Your task is to filter the entries and copy every line containing the string "Icons".

-------

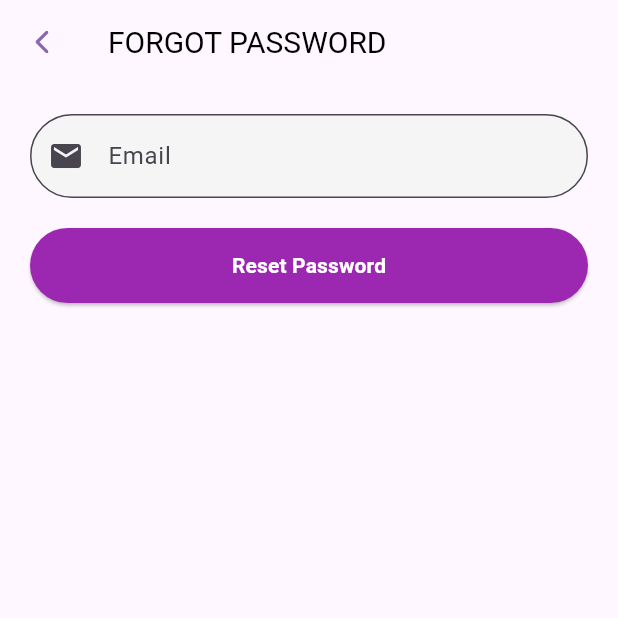
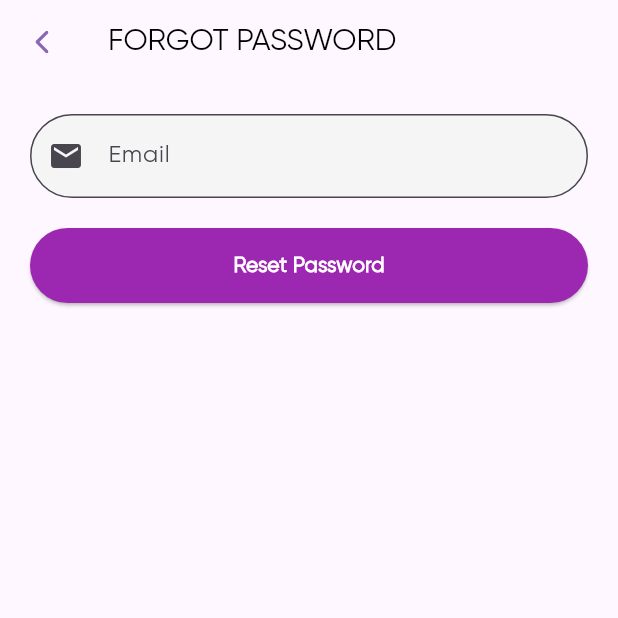
Before and after one commit to intralogicitsolutions/quizz, a Flutter app: the screen it shows after launch, after a tap on "Forgot Password?", on a phone screen of 412 x 824 dp, the top half of it. Run offline on Flutter 3.47's test engine with Material 3 defaults, Android fonts, the light colour scheme and no system bars; our stand-ins replace avatar_glow, confetti, flutter_svg, shared_preferences; network calls fail.

Commit message:
font change

```diff
--- a/lib/screen/forgotPassword.dart
+++ b/lib/screen/forgotPassword.dart
@@ -69,13 +69,13 @@
     return Scaffold(
       appBar: AppBar(
           title: Text('Forgot Password'.toUpperCase(),
-            style: TextStyle(color: Colors.black, fontSize: 20,fontWeight: FontWeight.w400,),),
+            style: const TextStyle(color: Colors.black, fontSize: 20,fontWeight: FontWeight.w400,),),
         centerTitle: false,
         leading: IconButton(
           icon: SvgPicture.asset(
             "assets/images/ios-back-arrow.svg",
             // color: Colors.blue,
-            colorFilter: ColorFilter.mode(Themer.buttonColor, BlendMode.srcIn),
+            colorFilter: const ColorFilter.mode(Themer.buttonColor, BlendMode.srcIn),
           ),
           onPressed: () {
             Navigator.pop(context);
@@ -91,7 +91,7 @@
                 controller: _emailController,
                 decoration: InputDecoration(
                   labelText: 'Email',
-                  prefixIcon: Icon(Icons.email),
+                  prefixIcon: const Icon(Icons.email),
                   border: OutlineInputBorder(
                     borderRadius: BorderRadius.circular(30),
                   ),
@@ -99,22 +99,22 @@
                   fillColor: Colors.grey.shade100,
                 ),
               ),
-              SizedBox(height: 20),
+              const SizedBox(height: 20),
               SizedBox(
                 width: double.infinity,
                 child: ElevatedButton(
                   onPressed: handleForgotPassword,
-                  child: Text('Reset Password',
+                  style: ElevatedButton.styleFrom(
+                    backgroundColor: Colors.purple,
+                    padding: const EdgeInsets.symmetric(vertical: 15),
+                    shape: RoundedRectangleBorder(
+                      borderRadius: BorderRadius.circular(30),
+                    ),
+                  ),
+                  child: const Text('Reset Password',
                     style: TextStyle(
                       color: Colors.white,
                       fontWeight: FontWeight.bold,
-                    ),
-                  ),
-                  style: ElevatedButton.styleFrom(
-                    backgroundColor: Colors.purple,
-                    padding: EdgeInsets.symmetric(vertical: 15),
-                    shape: RoundedRectangleBorder(
-                      borderRadius: BorderRadius.circular(30),
                     ),
                   ),
                 ),
--- a/lib/screen/login.dart
+++ b/lib/screen/login.dart
@@ -48,12 +48,12 @@
               child: Column(
                 mainAxisAlignment: MainAxisAlignment.center,
                 children: [
-                 SizedBox(height: 30),
+                 const SizedBox(height: 30),
                   Image.asset("assets/images/quiz_logo1.png",height: 130),
                   //SizedBox(height: 30),
-                  SizedBox(height: 10),
+                  const SizedBox(height: 10),
                   LoginForm(isLogin: isLogin),
-                 SizedBox(height: 20),
+                 const SizedBox(height: 20),
                   GestureDetector(
                     onTap: () {
                       setState(() {
@@ -64,7 +64,7 @@
                       isLogin
                           ? "Don't have an account? Sign up"
                           : "Already have an account? Login",
-                      style: TextStyle(
+                      style: const TextStyle(
                         color: Colors.purple,
                         fontSize: 16,
                         decoration: TextDecoration.underline,
@@ -84,7 +84,7 @@
 class LoginForm extends StatefulWidget {
   final bool isLogin;
 
-  LoginForm({required this.isLogin});
+  const LoginForm({required this.isLogin});
 
   @override
   State<LoginForm> createState() => _LoginFormState();
@@ -127,12 +127,12 @@
         showDialog(
           context: context,
           builder: (context) => AlertDialog(
-            title: Text('Signup Error'),
+            title: const Text('Signup Error'),
             content: Text(responseData['message']),
             actions: [
               TextButton(
                 onPressed: () => Navigator.pop(context),
-                child: Text('OK'),
+                child: const Text('OK'),
               ),
             ],
           ),
@@ -179,12 +179,12 @@
         showDialog(
           context: context,
           builder: (context) => AlertDialog(
-            title: Text('Login Error'),
+            title: const Text('Login Error'),
             content: Text(responseData['message']),
             actions: [
               TextButton(
                 onPressed: () => Navigator.pop(context),
-                child: Text('OK'),
+                child: const Text('OK'),
               ),
             ],
           ),
@@ -206,7 +206,7 @@
           controller: _firstNameController,
           decoration: InputDecoration(
             labelText: 'First name',
-            prefixIcon: Icon(Icons.person),
+            prefixIcon: const Icon(Icons.person),
             border: OutlineInputBorder(
               borderRadius: BorderRadius.circular(30),
             ),
@@ -215,14 +215,14 @@
           ),
         ),
         if (!widget.isLogin)
-          SizedBox(height: 10),
+          const SizedBox(height: 10),
         //if (!widget.isLogin)
         if (!widget.isLogin)
           TextField(
             controller: _lastNameController,
             decoration: InputDecoration(
               labelText: 'Last name',
-              prefixIcon: Icon(Icons.person),
+              prefixIcon: const Icon(Icons.person),
               border: OutlineInputBorder(
                 borderRadius: BorderRadius.circular(30),
               ),
@@ -231,12 +231,12 @@
             ),
           ),
         if (!widget.isLogin)
-          SizedBox(height: 10),
+          const SizedBox(height: 10),
           TextField(
             controller: _emailController,
             decoration: InputDecoration(
               labelText: 'Email',
-              prefixIcon: Icon(Icons.email),
+              prefixIcon: const Icon(Icons.email),
               border: OutlineInputBorder(
                 borderRadius: BorderRadius.circular(30),
               ),
@@ -244,7 +244,7 @@
               fillColor: Colors.grey.shade100,
             ),
           ),
-        SizedBox(height: 10),
+        const SizedBox(height: 10),
         TextField(
           controller: _passwordController,
           obscureText: !isPasswordVisible,
@@ -275,7 +275,7 @@
                 MaterialPageRoute(builder: (context) => const ForgotPassword()),
               );
             },
-            child: Text(
+            child: const Text(
               'Forgot Password?',
               style: TextStyle(
                 color: Colors.purple,
@@ -300,11 +300,6 @@
               // );
               // Handle login/signup logic
             },
-            child: Text(widget.isLogin ? 'LOGIN' : 'SIGN UP',
-            style: TextStyle(
-              color: Themer.Text2Color,
-              fontWeight: FontWeight.bold,
-            ),),
             style: ElevatedButton.styleFrom(
               backgroundColor: Themer.selectColor,
               padding: EdgeInsets.symmetric(vertical: 15),
@@ -312,6 +307,11 @@
                 borderRadius: BorderRadius.circular(30),
               ),
             ),
+            child: Text(widget.isLogin ? 'LOGIN' : 'SIGN UP',
+            style: const TextStyle(
+              color: Themer.Text2Color,
+              fontWeight: FontWeight.bold,
+            ),),
           ),
         ),
       ],
--- a/lib/screen/splash.dart
+++ b/lib/screen/splash.dart
@@ -15,7 +15,7 @@
   void initState() {
     super.initState();
     // Simulate a loading time
-    Future.delayed(Duration(seconds: 3), () {
+    Future.delayed(const Duration(seconds: 3), () {
       // Navigate to the next screen after 3 seconds
       //Navigator.pushReplacementNamed(context, '/home');
       Navigator.of(context, rootNavigator:
--- a/pubspec.yaml
+++ b/pubspec.yaml
@@ -93,7 +93,7 @@
   #       - asset: fonts/TrajanPro_Bold.ttf
   #         weight: 700
   fonts:
-    - family: OpenSans
+    - family: Gilroy
       fonts:
         - asset: fonts/Gilroy-Regular.ttf
           style: normal
```
Also changed, not shown: lib/screen/categorySelection.dart (+17 -7 lines), lib/screen/languageSelection.dart (+13 -44 lines), lib/screen/questionSelection.dart (+24 -13 lines), lib/screen/quizPage.dart (+55 -34 lines), lib/screen/rankPage.dart (+5 -5 lines), lib/screen/resetPassword.dart (+5 -5 lines), lib/screen/scorePage.dart (+22 -22 lines), fonts/AfacadFlux-Bold.ttf (added), fonts/AfacadFlux-Regular.ttf (added), fonts/AfacadFlux-SemiBold.ttf (added), fonts/NunitoSans_10pt-Bold.ttf (added), fonts/NunitoSans_10pt-Regular.ttf (added), fonts/NunitoSans_10pt-SemiBold.ttf (added).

-------

**Written answer**
-                  prefixIcon: Icon(Icons.email),
+                  prefixIcon: const Icon(Icons.email),
-            prefixIcon: Icon(Icons.person),
+            prefixIcon: const Icon(Icons.person),
-              prefixIcon: Icon(Icons.person),
+              prefixIcon: const Icon(Icons.person),
-              prefixIcon: Icon(Icons.email),
+              prefixIcon: const Icon(Icons.email),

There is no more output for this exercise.